_EXERCISE_
Scan the entries below and extract each line with the word "height" in it.

------ DATA SUPPLIED ------

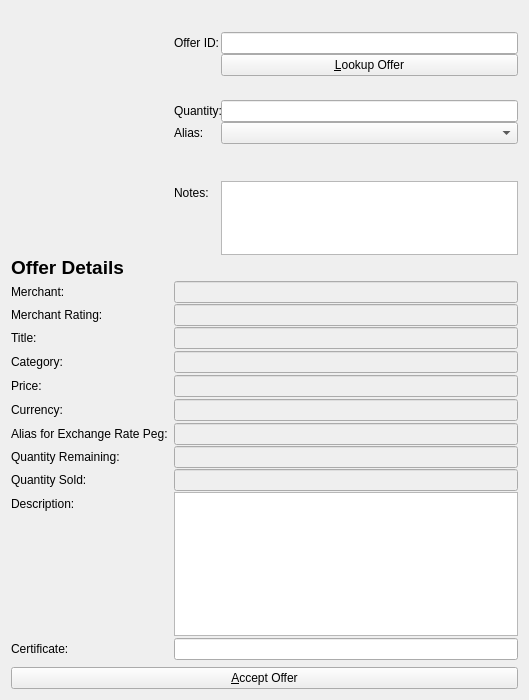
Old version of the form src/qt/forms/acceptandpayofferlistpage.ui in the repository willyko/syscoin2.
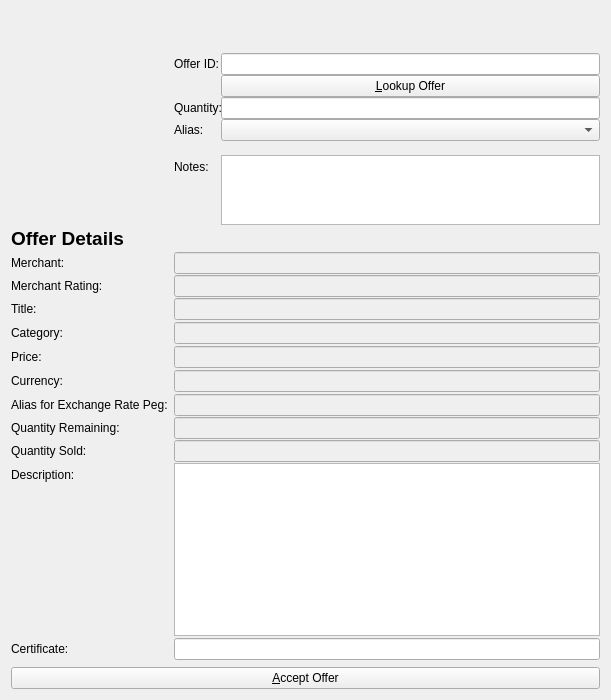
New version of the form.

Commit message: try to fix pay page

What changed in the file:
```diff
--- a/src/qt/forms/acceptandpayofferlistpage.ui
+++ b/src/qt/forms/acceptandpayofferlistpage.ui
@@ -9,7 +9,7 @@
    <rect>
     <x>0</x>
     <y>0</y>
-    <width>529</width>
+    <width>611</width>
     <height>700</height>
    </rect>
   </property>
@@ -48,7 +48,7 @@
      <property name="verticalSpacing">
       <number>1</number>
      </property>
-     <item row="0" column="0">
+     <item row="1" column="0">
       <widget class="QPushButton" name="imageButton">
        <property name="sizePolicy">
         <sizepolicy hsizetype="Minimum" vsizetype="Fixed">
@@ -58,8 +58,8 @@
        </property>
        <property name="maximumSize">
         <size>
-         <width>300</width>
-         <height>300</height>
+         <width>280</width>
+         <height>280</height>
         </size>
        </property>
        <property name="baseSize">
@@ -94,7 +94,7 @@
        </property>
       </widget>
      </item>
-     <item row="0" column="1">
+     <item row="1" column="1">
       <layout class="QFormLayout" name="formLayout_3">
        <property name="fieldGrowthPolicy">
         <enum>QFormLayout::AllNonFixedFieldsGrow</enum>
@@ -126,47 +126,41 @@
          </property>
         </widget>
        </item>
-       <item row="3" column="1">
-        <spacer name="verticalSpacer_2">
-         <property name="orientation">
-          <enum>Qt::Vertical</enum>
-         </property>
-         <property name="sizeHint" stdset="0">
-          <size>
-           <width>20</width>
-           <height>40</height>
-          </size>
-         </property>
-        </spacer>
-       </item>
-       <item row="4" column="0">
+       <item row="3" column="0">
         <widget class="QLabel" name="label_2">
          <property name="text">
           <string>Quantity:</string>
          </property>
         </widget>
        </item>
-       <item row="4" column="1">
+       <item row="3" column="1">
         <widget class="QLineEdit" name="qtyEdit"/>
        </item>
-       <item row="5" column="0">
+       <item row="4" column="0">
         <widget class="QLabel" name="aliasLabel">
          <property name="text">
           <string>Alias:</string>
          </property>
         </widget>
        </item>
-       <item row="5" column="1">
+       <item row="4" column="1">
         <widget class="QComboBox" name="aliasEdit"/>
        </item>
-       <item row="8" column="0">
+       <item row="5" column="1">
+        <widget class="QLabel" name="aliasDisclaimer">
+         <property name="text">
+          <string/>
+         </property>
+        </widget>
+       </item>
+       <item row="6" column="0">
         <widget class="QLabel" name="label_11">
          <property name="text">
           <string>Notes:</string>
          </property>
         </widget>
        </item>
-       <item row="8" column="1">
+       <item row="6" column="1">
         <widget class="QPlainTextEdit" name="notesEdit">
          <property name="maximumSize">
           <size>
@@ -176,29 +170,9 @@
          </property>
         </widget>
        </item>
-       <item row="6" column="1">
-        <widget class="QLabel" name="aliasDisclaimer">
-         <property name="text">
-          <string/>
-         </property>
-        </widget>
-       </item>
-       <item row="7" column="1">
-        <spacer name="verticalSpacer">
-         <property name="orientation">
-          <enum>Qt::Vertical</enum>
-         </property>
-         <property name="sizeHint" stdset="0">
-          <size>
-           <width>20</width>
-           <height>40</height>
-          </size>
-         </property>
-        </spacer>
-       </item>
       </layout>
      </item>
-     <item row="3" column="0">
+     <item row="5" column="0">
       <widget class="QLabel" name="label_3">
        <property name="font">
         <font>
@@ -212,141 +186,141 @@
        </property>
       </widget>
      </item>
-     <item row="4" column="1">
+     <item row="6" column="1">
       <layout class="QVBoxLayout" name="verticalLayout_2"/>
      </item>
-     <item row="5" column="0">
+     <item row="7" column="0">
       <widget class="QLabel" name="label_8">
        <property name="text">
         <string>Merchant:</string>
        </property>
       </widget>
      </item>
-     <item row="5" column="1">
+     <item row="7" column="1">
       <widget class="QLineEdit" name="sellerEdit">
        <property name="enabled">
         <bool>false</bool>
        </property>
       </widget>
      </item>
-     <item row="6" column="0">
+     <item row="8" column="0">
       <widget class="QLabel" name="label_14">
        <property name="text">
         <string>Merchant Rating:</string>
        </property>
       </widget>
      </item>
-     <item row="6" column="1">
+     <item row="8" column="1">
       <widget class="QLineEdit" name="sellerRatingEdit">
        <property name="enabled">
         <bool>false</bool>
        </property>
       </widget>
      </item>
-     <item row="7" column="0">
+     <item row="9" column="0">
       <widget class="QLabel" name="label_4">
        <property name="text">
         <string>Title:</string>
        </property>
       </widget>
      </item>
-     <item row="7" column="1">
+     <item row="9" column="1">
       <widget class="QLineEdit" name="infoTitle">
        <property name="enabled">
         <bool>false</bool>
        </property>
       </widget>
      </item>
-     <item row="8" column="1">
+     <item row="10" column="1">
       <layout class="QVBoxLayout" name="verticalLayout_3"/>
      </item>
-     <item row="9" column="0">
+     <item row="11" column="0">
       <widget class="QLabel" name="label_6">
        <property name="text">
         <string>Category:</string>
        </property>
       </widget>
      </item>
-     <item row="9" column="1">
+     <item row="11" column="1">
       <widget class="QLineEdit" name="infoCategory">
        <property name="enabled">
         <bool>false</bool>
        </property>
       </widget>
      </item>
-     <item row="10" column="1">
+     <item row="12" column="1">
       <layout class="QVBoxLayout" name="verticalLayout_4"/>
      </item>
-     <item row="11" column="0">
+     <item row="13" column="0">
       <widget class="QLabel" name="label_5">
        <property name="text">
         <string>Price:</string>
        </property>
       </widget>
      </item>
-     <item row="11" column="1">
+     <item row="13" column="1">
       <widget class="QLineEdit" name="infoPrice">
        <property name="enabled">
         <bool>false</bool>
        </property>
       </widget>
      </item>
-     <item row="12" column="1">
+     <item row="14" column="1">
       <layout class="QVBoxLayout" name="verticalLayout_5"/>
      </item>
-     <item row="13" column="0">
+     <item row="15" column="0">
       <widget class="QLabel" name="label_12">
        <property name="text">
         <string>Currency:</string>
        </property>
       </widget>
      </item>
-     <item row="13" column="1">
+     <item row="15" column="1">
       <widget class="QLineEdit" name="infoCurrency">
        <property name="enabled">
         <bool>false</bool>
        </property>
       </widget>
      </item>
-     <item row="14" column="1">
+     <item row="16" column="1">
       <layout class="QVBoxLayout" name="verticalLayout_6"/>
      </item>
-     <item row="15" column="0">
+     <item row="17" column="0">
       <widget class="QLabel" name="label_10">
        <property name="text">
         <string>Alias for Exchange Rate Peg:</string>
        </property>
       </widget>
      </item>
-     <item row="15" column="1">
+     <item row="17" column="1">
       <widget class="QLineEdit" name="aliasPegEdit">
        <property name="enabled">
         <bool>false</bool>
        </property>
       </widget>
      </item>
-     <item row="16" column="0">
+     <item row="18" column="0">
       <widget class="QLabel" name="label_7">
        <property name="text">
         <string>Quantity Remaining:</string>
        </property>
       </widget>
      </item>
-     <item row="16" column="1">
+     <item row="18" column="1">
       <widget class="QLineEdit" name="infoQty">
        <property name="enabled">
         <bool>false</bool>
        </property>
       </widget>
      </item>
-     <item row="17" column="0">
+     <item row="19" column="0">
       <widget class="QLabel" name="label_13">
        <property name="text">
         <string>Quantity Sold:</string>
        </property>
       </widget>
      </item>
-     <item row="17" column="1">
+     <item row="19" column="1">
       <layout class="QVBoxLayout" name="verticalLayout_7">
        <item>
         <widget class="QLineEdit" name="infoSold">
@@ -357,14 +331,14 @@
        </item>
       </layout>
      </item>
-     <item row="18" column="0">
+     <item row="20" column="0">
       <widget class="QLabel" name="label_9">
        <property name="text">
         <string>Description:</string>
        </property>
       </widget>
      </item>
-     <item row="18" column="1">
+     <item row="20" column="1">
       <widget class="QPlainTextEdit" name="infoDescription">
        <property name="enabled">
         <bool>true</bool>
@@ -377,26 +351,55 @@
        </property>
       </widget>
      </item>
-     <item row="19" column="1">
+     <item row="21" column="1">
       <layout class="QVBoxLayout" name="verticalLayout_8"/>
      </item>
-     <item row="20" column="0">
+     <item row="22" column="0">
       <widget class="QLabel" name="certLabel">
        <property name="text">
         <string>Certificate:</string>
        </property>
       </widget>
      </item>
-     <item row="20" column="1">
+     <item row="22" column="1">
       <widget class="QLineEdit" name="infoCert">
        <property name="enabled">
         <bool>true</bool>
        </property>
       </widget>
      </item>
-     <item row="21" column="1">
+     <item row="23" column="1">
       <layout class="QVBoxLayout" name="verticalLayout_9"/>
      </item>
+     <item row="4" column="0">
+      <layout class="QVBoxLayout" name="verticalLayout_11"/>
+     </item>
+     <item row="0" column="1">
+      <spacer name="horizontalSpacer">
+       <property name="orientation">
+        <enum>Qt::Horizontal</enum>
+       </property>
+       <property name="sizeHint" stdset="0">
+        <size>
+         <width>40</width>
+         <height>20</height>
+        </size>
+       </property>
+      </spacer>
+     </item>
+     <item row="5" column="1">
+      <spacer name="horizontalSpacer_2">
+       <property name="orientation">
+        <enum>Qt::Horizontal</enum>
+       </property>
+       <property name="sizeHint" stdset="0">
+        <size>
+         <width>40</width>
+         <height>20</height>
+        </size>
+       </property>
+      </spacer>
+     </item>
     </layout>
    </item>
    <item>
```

------

_TASK OUTPUT_
     <height>700</height>
-         <height>300</height>
+         <height>280</height>
-           <height>40</height>
-           <height>40</height>
+         <height>20</height>
+         <height>20</height>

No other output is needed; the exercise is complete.